“Jobs-as-Code” is a way of standardizing and automating job scheduling by embedding code using a simple notation that makes API calls to a scheduling engine, then managing these calls throughout the continuous delivery pipeline, the same way Java or Python code is managed. As such, Jobs-as-Code is fundamentally no different than other code management practices.
Here is how Jobs-as-Code can fit into a streamlined development process:
Don’t think of jobs as business logic
Job scheduling is mere instrumentation. Scripting it requires a significant effort for the build, test and support processes – and errors and inconsistency can carry over into Operations. Instead, a job scheduler that can manage flow relationships, success/failure analysis, output capture, and other functions will ensure consistency across an application and from application to application, saving time and eliminating challenges for both Development and Operations.
Test early and often
Today, the syntax of source code is checked as it’s created. Apply a similar approach to job definitions. In traditional development environments, new, scripted, and therefore inconsistent scheduling may work fine during testing only to fail in production. By automating scheduling, similar notation and interfaces for all jobs can be used at the earliest stages, which in turn allows for early and accurate testing. This is even more effective when “infrastructure as code” is used to provision a test environment that is as close to the production environment as possible, making it possible to anticipate and eliminate resource contention and inconsistencies with other workloads.
Use a source code management system
A source code management (SCM) system (such as GIT, Subversion, CVS, TFS, etc.) creates a central repository for storing application components and managing versions. It enables fallback to previous versions, “diff-ing” versions to identify changes, and managing potential drift in deployed systems. It also provides a quick and reliable method for building or rebuilding the application in new environments.
When any component in the SCM is revised, the build tool (such as Jenkins®) rebuilds and tests the application for errors or functionality regression. Typically, when a test fails, the entire development team must work to fix the problem, causing delays. The use of Jobs-as-Code will naturally reduce the number of errors.
Further, more complex applications require more complex development lifecycle, often involving developing, testing, integrating, staging, pre-production testing, user acceptance testing (UAT), and more. By combining Jobs-as-Code with an SMC and early testing, increased complexity does not have to lead to more downstream challenges. Instead, applications arrive in production as consistent and thoroughly tested as possible.
Consider the value equation

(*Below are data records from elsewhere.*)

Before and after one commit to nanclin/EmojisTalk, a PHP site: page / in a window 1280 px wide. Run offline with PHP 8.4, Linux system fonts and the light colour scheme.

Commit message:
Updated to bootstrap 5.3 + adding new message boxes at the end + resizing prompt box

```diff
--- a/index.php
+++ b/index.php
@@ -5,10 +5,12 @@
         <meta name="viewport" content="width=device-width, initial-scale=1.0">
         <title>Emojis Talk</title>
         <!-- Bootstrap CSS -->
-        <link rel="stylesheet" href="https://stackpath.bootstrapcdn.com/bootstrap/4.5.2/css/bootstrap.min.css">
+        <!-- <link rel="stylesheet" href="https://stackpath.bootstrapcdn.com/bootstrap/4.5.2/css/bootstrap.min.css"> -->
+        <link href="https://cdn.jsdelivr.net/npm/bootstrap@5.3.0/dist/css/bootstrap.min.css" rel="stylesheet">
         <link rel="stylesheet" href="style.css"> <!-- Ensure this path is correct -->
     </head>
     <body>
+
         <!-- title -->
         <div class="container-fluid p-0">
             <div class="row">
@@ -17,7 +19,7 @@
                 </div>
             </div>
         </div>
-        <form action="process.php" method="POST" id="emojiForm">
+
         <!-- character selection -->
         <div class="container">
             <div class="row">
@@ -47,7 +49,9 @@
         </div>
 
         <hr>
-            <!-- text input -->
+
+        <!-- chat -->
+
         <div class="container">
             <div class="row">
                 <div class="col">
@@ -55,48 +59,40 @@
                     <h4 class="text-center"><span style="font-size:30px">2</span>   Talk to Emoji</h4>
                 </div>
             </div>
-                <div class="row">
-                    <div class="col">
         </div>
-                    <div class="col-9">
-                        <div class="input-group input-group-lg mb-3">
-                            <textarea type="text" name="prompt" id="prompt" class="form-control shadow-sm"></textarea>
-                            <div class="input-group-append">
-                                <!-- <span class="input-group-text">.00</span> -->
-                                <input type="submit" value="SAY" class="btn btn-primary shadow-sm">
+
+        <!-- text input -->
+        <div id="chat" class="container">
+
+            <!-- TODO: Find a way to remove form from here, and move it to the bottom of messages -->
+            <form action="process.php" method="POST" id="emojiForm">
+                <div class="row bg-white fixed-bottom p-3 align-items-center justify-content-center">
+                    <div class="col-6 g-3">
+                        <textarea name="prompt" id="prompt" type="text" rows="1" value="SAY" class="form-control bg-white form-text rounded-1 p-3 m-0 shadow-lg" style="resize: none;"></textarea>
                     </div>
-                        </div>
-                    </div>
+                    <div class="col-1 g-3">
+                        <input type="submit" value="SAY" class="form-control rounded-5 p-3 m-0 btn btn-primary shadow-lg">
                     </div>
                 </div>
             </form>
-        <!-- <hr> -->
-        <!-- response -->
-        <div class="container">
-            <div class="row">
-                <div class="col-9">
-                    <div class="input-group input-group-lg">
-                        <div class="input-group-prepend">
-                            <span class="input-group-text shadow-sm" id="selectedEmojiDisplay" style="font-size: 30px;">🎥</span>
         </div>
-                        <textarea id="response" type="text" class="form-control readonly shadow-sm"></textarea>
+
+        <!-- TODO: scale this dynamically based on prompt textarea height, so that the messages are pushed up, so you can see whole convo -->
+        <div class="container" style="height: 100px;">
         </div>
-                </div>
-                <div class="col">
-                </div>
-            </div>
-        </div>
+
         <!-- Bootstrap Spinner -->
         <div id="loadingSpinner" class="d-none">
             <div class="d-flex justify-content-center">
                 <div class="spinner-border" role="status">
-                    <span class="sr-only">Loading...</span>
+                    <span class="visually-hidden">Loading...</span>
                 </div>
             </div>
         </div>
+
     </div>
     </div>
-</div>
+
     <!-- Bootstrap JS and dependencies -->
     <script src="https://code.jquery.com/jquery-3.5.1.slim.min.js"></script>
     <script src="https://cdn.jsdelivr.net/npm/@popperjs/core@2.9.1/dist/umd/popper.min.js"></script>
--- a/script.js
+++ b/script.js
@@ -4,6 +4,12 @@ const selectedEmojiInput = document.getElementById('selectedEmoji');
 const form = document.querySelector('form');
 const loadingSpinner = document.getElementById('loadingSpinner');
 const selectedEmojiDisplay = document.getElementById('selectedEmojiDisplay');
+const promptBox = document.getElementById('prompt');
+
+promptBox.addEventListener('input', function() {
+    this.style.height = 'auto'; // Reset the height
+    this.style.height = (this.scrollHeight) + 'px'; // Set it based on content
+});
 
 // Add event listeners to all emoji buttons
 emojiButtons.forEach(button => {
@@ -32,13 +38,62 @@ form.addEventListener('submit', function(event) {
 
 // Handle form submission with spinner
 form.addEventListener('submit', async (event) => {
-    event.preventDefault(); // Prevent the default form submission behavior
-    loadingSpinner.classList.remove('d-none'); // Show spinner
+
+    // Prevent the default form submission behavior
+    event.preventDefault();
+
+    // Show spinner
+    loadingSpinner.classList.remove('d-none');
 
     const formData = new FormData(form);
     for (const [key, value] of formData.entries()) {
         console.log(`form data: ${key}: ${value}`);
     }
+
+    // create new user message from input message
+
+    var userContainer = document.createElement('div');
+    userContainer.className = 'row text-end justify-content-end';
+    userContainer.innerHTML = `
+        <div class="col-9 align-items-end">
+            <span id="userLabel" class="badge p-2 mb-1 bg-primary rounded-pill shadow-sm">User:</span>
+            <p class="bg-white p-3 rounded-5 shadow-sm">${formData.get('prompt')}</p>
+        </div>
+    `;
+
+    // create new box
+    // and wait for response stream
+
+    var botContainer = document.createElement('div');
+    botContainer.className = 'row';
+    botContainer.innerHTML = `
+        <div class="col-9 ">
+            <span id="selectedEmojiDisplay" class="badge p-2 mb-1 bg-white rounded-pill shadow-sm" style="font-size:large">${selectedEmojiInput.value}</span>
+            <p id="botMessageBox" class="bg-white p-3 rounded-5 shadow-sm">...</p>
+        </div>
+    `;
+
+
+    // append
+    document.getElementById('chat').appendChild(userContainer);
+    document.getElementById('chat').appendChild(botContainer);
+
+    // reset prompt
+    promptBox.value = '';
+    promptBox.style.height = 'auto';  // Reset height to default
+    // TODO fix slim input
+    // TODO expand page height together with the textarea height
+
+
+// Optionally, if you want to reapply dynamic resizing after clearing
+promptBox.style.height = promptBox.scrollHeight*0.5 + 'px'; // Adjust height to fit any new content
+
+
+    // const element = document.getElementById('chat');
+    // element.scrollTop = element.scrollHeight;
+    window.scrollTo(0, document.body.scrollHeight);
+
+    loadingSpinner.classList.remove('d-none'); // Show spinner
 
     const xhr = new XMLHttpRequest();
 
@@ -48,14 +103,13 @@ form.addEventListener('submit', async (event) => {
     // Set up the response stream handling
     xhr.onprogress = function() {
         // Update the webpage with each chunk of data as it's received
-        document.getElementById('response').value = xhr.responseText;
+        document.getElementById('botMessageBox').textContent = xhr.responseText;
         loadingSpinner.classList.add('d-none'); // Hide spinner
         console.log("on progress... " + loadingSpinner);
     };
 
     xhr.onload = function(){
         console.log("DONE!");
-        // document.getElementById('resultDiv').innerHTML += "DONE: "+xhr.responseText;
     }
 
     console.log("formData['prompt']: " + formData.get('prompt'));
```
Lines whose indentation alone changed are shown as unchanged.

For an application to deliver the greatest return on investment, the development process must be as streamlined and efficient as possible, while the application should run in production with the fewest possible issues. Jobs-as-Code should now be seen as a key element in achieving both these goals.
Finally, keep in mind that even the most rigorous development practices will occasionally fail. Jobs-as-Code adds visibility to applications so that when necessary, the operations and support teams can more quickly identify, analyze, and resolve problems to make the application available again.
By Joe Goldberg, Innovation Evangelist at BMC Software